Top of Data
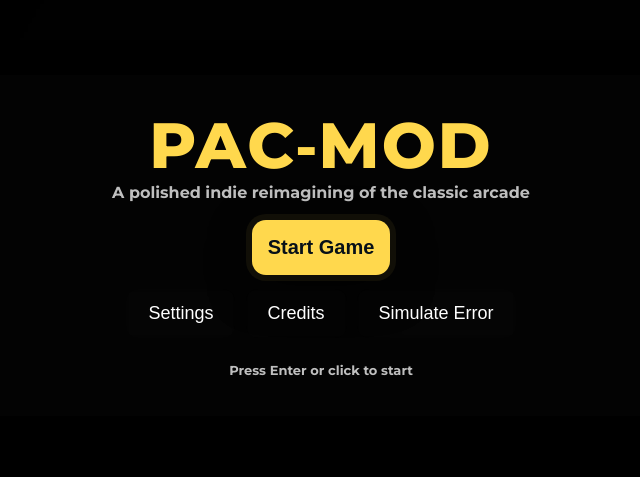
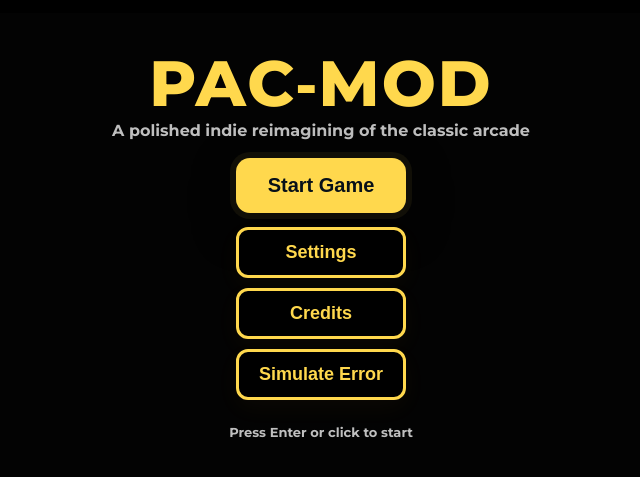
Before and after one commit to devvyyxyz/pacman, a React (Vite) app: page / in a window 1280 px wide. Shown: the part 155-632 px from the top of the page, without its empty margins (319-959 px from the left). Built offline with nearby package versions, Linux system fonts and the light colour scheme.

Commit message:
feat: enhance button styles in menu with secondary variant for better UI consistency

```diff
--- a/src/components/Menu/Menu.module.css
+++ b/src/components/Menu/Menu.module.css
@@ -12,14 +12,18 @@
 .name{font-size:64px;line-height:1;margin:0;color:var(--accent);letter-spacing:2px;font-weight:800}
 .subtitle{margin:0;color:var(--muted);font-size:16px;opacity:0;transform:translateY(6px);animation:fadeInUp .9s 250ms both}
 @keyframes fadeInUp{to{opacity:1;transform:translateY(0)}}
-.controls{display:flex;flex-direction:column;gap:14px;align-items:center}
-.row{display:flex;gap:10px;align-items:center}
+.controls{display:flex;flex-direction:column;gap:14px;align-items:stretch}
+.controls .btn{width:100%}
+.row{display:flex;flex-direction:column;gap:10px;align-items:center;width:100%}
 .btn{appearance:none;border:0;padding:14px 22px;border-radius:12px;font-size:18px;cursor:pointer;background:transparent;color:white;transition:transform .22s ease,box-shadow .22s,background .22s;display:flex;align-items:center;justify-content:center;gap:10px;backdrop-filter:blur(3px);}
 .btn:hover{transform:translateY(-6px) scale(1.02);box-shadow:0 18px 40px rgba(0,0,0,0.6),0 0 18px rgba(255,208,90,0.04)}
 .btn:active{transform:translateY(-2px) scale(.997)}
 .btn:focus{outline:none;box-shadow:0 0 0 6px rgba(255,208,90,0.06),0 14px 40px rgba(0,0,0,0.6)}
 .primary{background:var(--accent);color:#071018;font-weight:800;font-size:20px;padding:16px;border-radius:14px;box-shadow:0 14px 40px rgba(255,176,56,0.08),0 6px 18px rgba(0,0,0,0.6)}
 .primary:hover{box-shadow:0 20px 80px rgba(255,176,56,0.1),0 10px 30px rgba(0,0,0,0.6)}
+.secondary{background:var(--bg);color:var(--accent);border:3px solid var(--accent);font-weight:700;padding:12px 20px;border-radius:12px;box-shadow:0 8px 24px rgba(255,176,56,0.04);}
+.secondary:hover{transform:translateY(-6px) scale(1.02);box-shadow:0 20px 60px rgba(255,176,56,0.08)}
+.secondary:focus{outline:none;box-shadow:0 0 0 6px rgba(255,208,90,0.06),0 14px 40px rgba(0,0,0,0.6)}
 .footer{color:var(--muted);font-size:13px;margin-top:6px}
 .bg{position:absolute;inset:0;z-index:0;pointer-events:none;filter:blur(18px) brightness(.95);background:linear-gradient(120deg,#000000 0%, #030303 50%, #000000 100%);animation:pan 24s linear infinite;opacity:.65}
 @keyframes pan{0%{background-position:0% 50%}50%{background-position:100% 50%}100%{background-position:0% 50%}}
--- a/src/components/Menu/index.tsx
+++ b/src/components/Menu/index.tsx
@@ -38,9 +38,9 @@ export default function Menu({onStart, onOpenSettings, onOpenCredits, onError}:
           </button>
 
           <div className={styles.row}>
-            <button className={styles.btn} onClick={handleSettings}>Settings</button>
-            <button className={styles.btn} onClick={handleCredits}>Credits</button>
-            <button className={styles.btn} onClick={handleError}>Simulate Error</button>
+            <button className={`${styles.btn} ${styles.secondary}`} onClick={handleSettings}>Settings</button>
+            <button className={`${styles.btn} ${styles.secondary}`} onClick={handleCredits}>Credits</button>
+            <button className={`${styles.btn} ${styles.secondary}`} onClick={handleError}>Simulate Error</button>
           </div>
         </div>
 
```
Bottom of Data
**Action item:** Copy all the data exactly as written, but skip any picture.

**Answer to the exercise:**
Before and after one commit to devvyyxyz/pacman, a React (Vite) app: page / in a window 1280 px wide. Shown: the part 155-632 px from the top of the page, without its empty margins (319-959 px from the left). Built offline with nearby package versions, Linux system fonts and the light colour scheme.

Commit message:
feat: enhance button styles in menu with secondary variant for better UI consistency

```diff
--- a/src/components/Menu/Menu.module.css
+++ b/src/components/Menu/Menu.module.css
@@ -12,14 +12,18 @@
 .name{font-size:64px;line-height:1;margin:0;color:var(--accent);letter-spacing:2px;font-weight:800}
 .subtitle{margin:0;color:var(--muted);font-size:16px;opacity:0;transform:translateY(6px);animation:fadeInUp .9s 250ms both}
 @keyframes fadeInUp{to{opacity:1;transform:translateY(0)}}
-.controls{display:flex;flex-direction:column;gap:14px;align-items:center}
-.row{display:flex;gap:10px;align-items:center}
+.controls{display:flex;flex-direction:column;gap:14px;align-items:stretch}
+.controls .btn{width:100%}
+.row{display:flex;flex-direction:column;gap:10px;align-items:center;width:100%}
 .btn{appearance:none;border:0;padding:14px 22px;border-radius:12px;font-size:18px;cursor:pointer;background:transparent;color:white;transition:transform .22s ease,box-shadow .22s,background .22s;display:flex;align-items:center;justify-content:center;gap:10px;backdrop-filter:blur(3px);}
 .btn:hover{transform:translateY(-6px) scale(1.02);box-shadow:0 18px 40px rgba(0,0,0,0.6),0 0 18px rgba(255,208,90,0.04)}
 .btn:active{transform:translateY(-2px) scale(.997)}
 .btn:focus{outline:none;box-shadow:0 0 0 6px rgba(255,208,90,0.06),0 14px 40px rgba(0,0,0,0.6)}
 .primary{background:var(--accent);color:#071018;font-weight:800;font-size:20px;padding:16px;border-radius:14px;box-shadow:0 14px 40px rgba(255,176,56,0.08),0 6px 18px rgba(0,0,0,0.6)}
 .primary:hover{box-shadow:0 20px 80px rgba(255,176,56,0.1),0 10px 30px rgba(0,0,0,0.6)}
+.secondary{background:var(--bg);color:var(--accent);border:3px solid var(--accent);font-weight:700;padding:12px 20px;border-radius:12px;box-shadow:0 8px 24px rgba(255,176,56,0.04);}
+.secondary:hover{transform:translateY(-6px) scale(1.02);box-shadow:0 20px 60px rgba(255,176,56,0.08)}
+.secondary:focus{outline:none;box-shadow:0 0 0 6px rgba(255,208,90,0.06),0 14px 40px rgba(0,0,0,0.6)}
 .footer{color:var(--muted);font-size:13px;margin-top:6px}
 .bg{position:absolute;inset:0;z-index:0;pointer-events:none;filter:blur(18px) brightness(.95);background:linear-gradient(120deg,#000000 0%, #030303 50%, #000000 100%);animation:pan 24s linear infinite;opacity:.65}
 @keyframes pan{0%{background-position:0% 50%}50%{background-position:100% 50%}100%{background-position:0% 50%}}
--- a/src/components/Menu/index.tsx
+++ b/src/components/Menu/index.tsx
@@ -38,9 +38,9 @@ export default function Menu({onStart, onOpenSettings, onOpenCredits, onError}:
           </button>
 
           <div className={styles.row}>
-            <button className={styles.btn} onClick={handleSettings}>Settings</button>
-            <button className={styles.btn} onClick={handleCredits}>Credits</button>
-            <button className={styles.btn} onClick={handleError}>Simulate Error</button>
+            <button className={`${styles.btn} ${styles.secondary}`} onClick={handleSettings}>Settings</button>
+            <button className={`${styles.btn} ${styles.secondary}`} onClick={handleCredits}>Credits</button>
+            <button className={`${styles.btn} ${styles.secondary}`} onClick={handleError}>Simulate Error</button>
           </div>
         </div>
 
```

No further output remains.